By:  Austin E. Williamson and Heather Rooney McBride

What role does a child play in Court?  The short answer is, hopefully, a limited one; however, one of the unfortunate truths is that domestic matters typically do not happen in a vacuum.  Divorce or custody matters often have a significant impact on family, friends, and most often, the children of the parties.

When coming to a custody determination, RSMo 452.375.2 mandates that the Court consider several factors in determining the “best interest” of the minor child.  One of those factors is “the wishes of a child as to the child’s custodian.”  RSMo 452.375.2.  The easiest way for a child’s wishes or opinion to be made known to the Court is through a Guardian ad Litem, an attorney assigned by the Court to protect the minor child’s best interests; however, if the Court believes it necessary, the Court may interview a child in chambers or without the parties present to ascertain the child’s wishes as to his or her custodian and relevant matters within his or her knowledge.  RSMo 452.385. The Court does have to allow attorneys to be present during the interview, and the interview with the child will be “on the record” or recorded for the trial transcript. RSMo 452.385.  Importantly, RSMo 452.385 provides that the Court may allow the interview of the child; having your child testify on your behalf is not a right, and a Court can deny a request for a minor child to testify even if you believe the child’s testimony is vital to your case.

Considerations for the Court to determine if an interview of a child is appropriate may include, but would not be limited to, the age of the child, the child’s competency, if the child has made the request to testify, the motivation of a request to testify made by a party or a child, the Guardian ad Litem’s opinion, and whether testifying would be in the minor child’s best interest.  It is important to note that there is no “magic” age in which a child may testify or at which a child’s opinion is determinative; even if a child is allowed to testify, the Judge will determine the appropriate weight and credibility to be given to the testimony.

In discussing options with your attorney, it is important to remember that even though what happens in litigation may affect your child, it may not be the best choice for your child to have him or her testify.  In most cases, agreeing with the other side not to have children testify is likely in the child’s best interests.

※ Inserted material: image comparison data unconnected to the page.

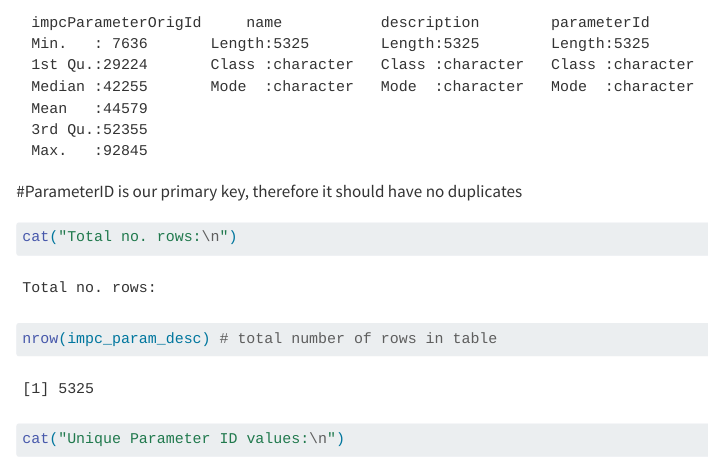
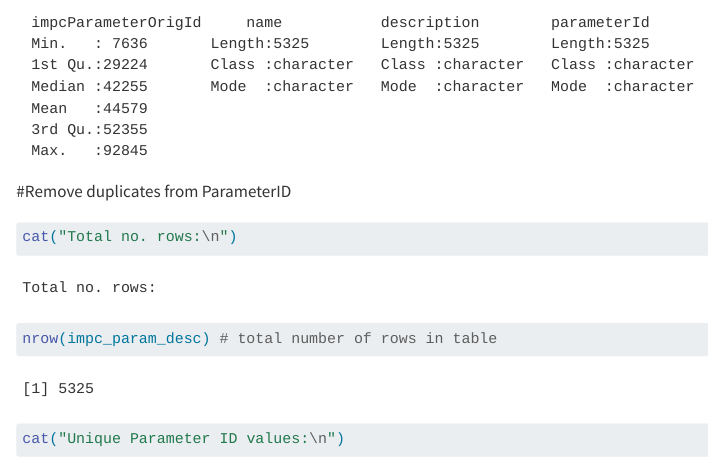
Before and after one commit to Harshini-Suresha/Group-11-IMPC, a Quarto document (DCDM_Coursework.qmd): the page in a window 1100 px wide, from 2090 px down. Rendered offline with R 4.5, knitr and Pandoc in place of Quarto, with nearby package versions; some code elsewhere in the file could not run offline; long lines of code are wrapped.

Commit message:
Edited a commwnt for parameterID cleaning

````diff
--- a/DCDM_Coursework.qmd
+++ b/DCDM_Coursework.qmd
@@ -51,7 +51,7 @@ cat("\n")
 summary(impc_param_desc)
 ```
 
-#ParameterID is our primary key, therefore it should have no duplicates
+#Remove duplicates from ParameterID
 
 ```{r}
 cat("Total no. rows:\n")
````
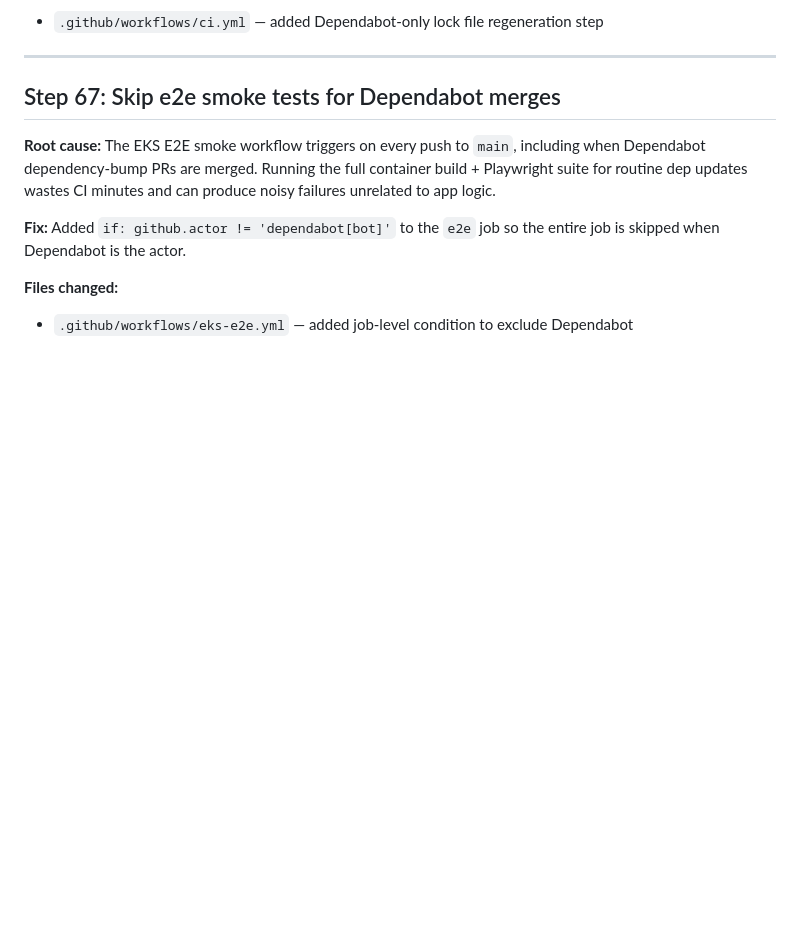
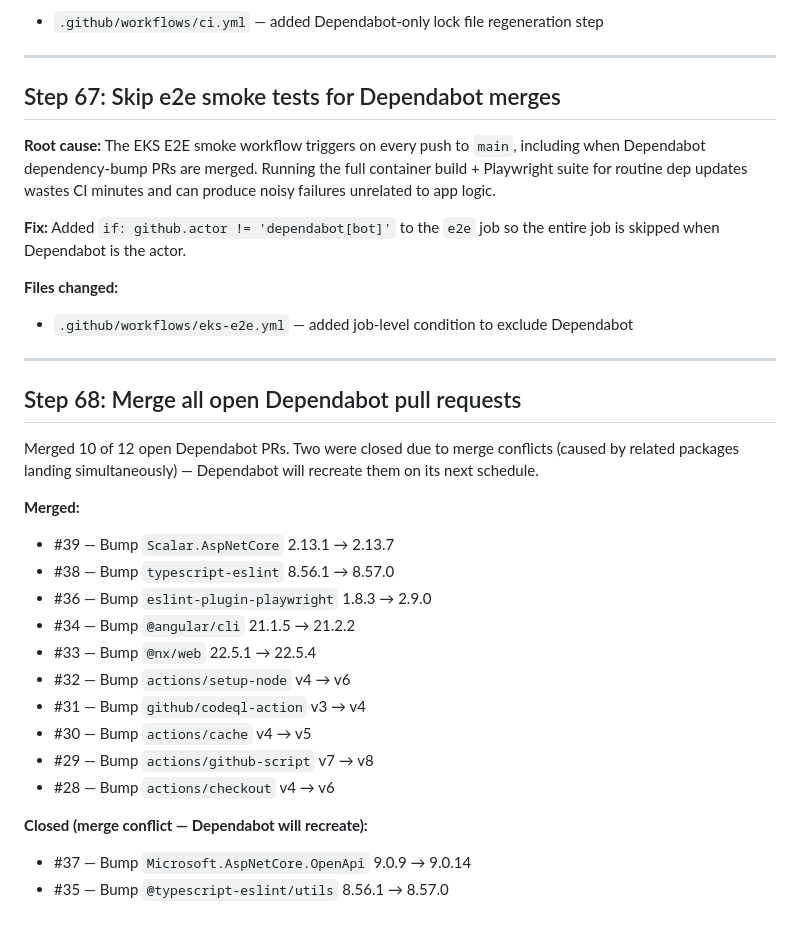
Before and after one commit to joebarbere/claude-hello-world, a Markdown page: SUMMARY.md, the part around the change. GitHub-like rendering; blank space fills up the shorter version.

Commit message:
docs: record Dependabot PR merges in SUMMARY.md (Step 68)
Co-Authored-By: Claude Sonnet 4.6 <noreply@anthropic.com>

```diff
--- a/SUMMARY.md
+++ b/SUMMARY.md
@@ -2176,3 +2176,25 @@ Added `.github/workflows/dependency-check.yml` to scan npm and NuGet dependencie
 
 **Files changed:**
 - `.github/workflows/eks-e2e.yml` — added job-level condition to exclude Dependabot
+
+---
+
+## Step 68: Merge all open Dependabot pull requests
+
+Merged 10 of 12 open Dependabot PRs. Two were closed due to merge conflicts (caused by related packages landing simultaneously) — Dependabot will recreate them on its next schedule.
+
+**Merged:**
+- #39 — Bump `Scalar.AspNetCore` 2.13.1 → 2.13.7
+- #38 — Bump `typescript-eslint` 8.56.1 → 8.57.0
+- #36 — Bump `eslint-plugin-playwright` 1.8.3 → 2.9.0
+- #34 — Bump `@angular/cli` 21.1.5 → 21.2.2
+- #33 — Bump `@nx/web` 22.5.1 → 22.5.4
+- #32 — Bump `actions/setup-node` v4 → v6
+- #31 — Bump `github/codeql-action` v3 → v4
+- #30 — Bump `actions/cache` v4 → v5
+- #29 — Bump `actions/github-script` v7 → v8
+- #28 — Bump `actions/checkout` v4 → v6
+
+**Closed (merge conflict — Dependabot will recreate):**
+- #37 — Bump `Microsoft.AspNetCore.OpenApi` 9.0.9 → 9.0.14
+- #35 — Bump `@typescript-eslint/utils` 8.56.1 → 8.57.0
```
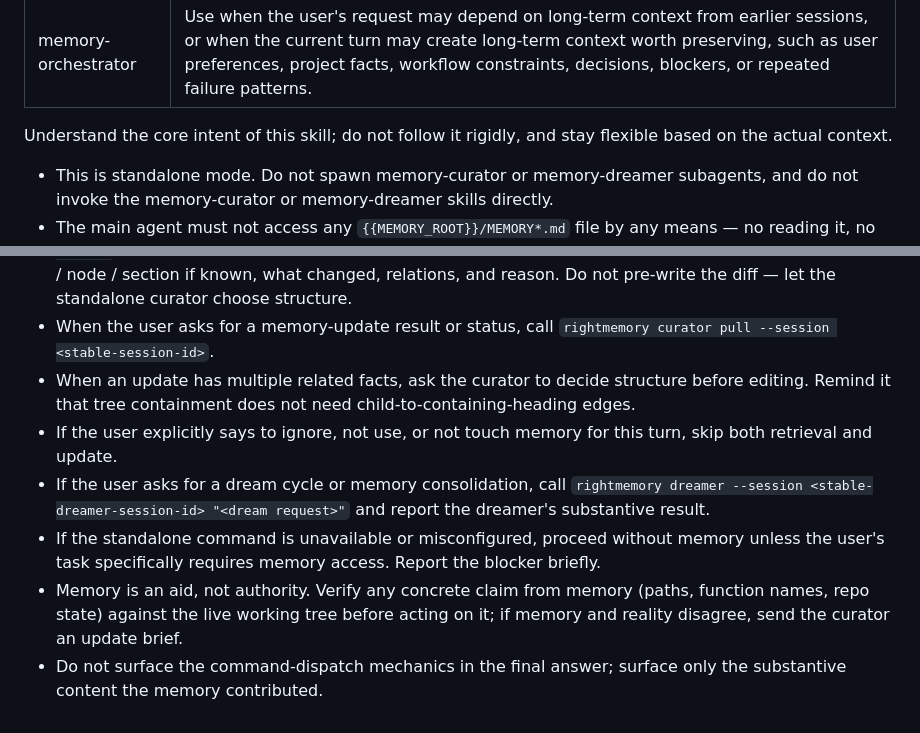
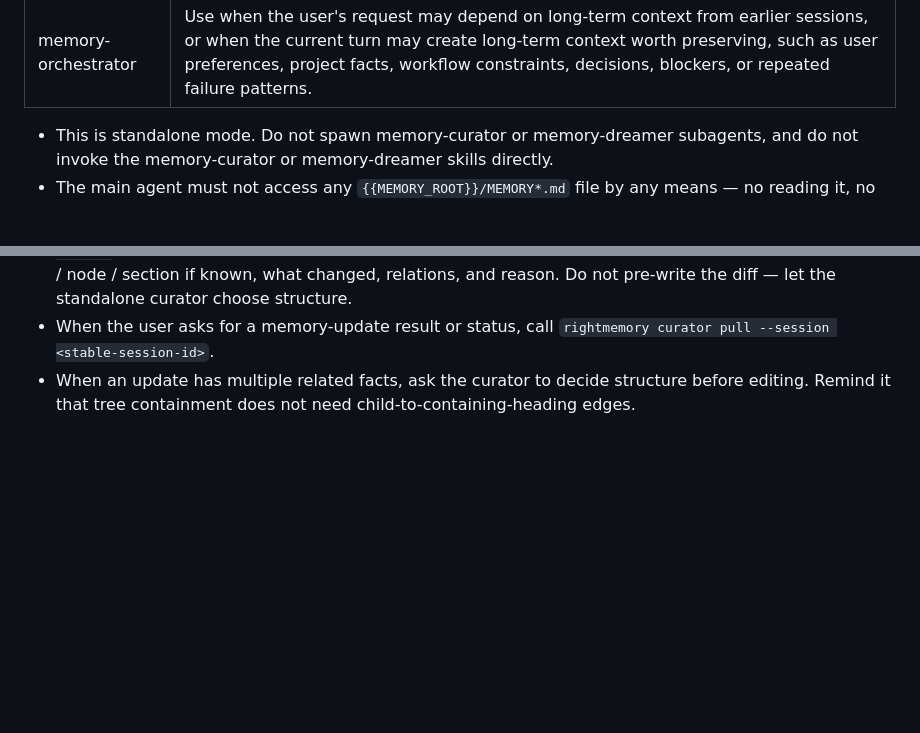
Before and after one commit to RightL/RightMemory, a Markdown page: skills/memory-orchestrator-standalone/SKILL.md, 2 parts joined by grey strips. Drawn GitHub-style; blank space fills up the shorter version.

Commit message:
refactor: remove redundant instructions and clarify curator subagent usage in memory orchestrator

```diff
--- a/skills/memory-orchestrator-standalone/SKILL.md
+++ b/skills/memory-orchestrator-standalone/SKILL.md
@@ -2,8 +2,6 @@
 name: memory-orchestrator
 description: "Use when the user's request may depend on long-term context from earlier sessions, or when the current turn may create long-term context worth preserving, such as user preferences, project facts, workflow constraints, decisions, blockers, or repeated failure patterns."
 ---
-
-Understand the core intent of this skill; do not follow it rigidly, and stay flexible based on the actual context.
 
 - This is standalone mode. Do not spawn memory-curator or memory-dreamer subagents, and do not invoke the memory-curator or memory-dreamer skills directly.
 - The main agent must not access any `{{MEMORY_ROOT}}/MEMORY*.md` file by any means — no reading it, no editing it, no writing to it, no running commands that view or modify it. All access to the memory file set goes through the installed standalone `rightmemory` command; do not replace it with repo-local Python or environment-specific launchers.
@@ -18,8 +16,3 @@ Understand the core intent of this skill; do not follow it rigidly, and stay fle
 - For updates, call `rightmemory curator submit --session <stable-session-id> "[UPDATE] <concrete change brief>"` and proceed without waiting or pulling for the update result: information type, affected heading / node / section if known, what changed, relations, and reason. Do not pre-write the diff — let the standalone curator choose structure.
 - When the user asks for a memory-update result or status, call `rightmemory curator pull --session <stable-session-id>`.
 - When an update has multiple related facts, ask the curator to decide structure before editing. Remind it that tree containment does not need child-to-containing-heading edges.
-- If the user explicitly says to ignore, not use, or not touch memory for this turn, skip both retrieval and update.
-- If the user asks for a dream cycle or memory consolidation, call `rightmemory dreamer --session <stable-dreamer-session-id> "<dream request>"` and report the dreamer's substantive result.
-- If the standalone command is unavailable or misconfigured, proceed without memory unless the user's task specifically requires memory access. Report the blocker briefly.
-- Memory is an aid, not authority. Verify any concrete claim from memory (paths, function names, repo state) against the live working tree before acting on it; if memory and reality disagree, send the curator an update brief.
-- Do not surface the command-dispatch mechanics in the final answer; surface only the substantive content the memory contributed.
```
Also changed, not shown: skills/memory-orchestrator/SKILL.md (+0 -4 lines).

If you would like to know more about options concerning a divorce, custody or another domestic matter, please contact Rooney McBride & Smith, LLC today to schedule a consultation.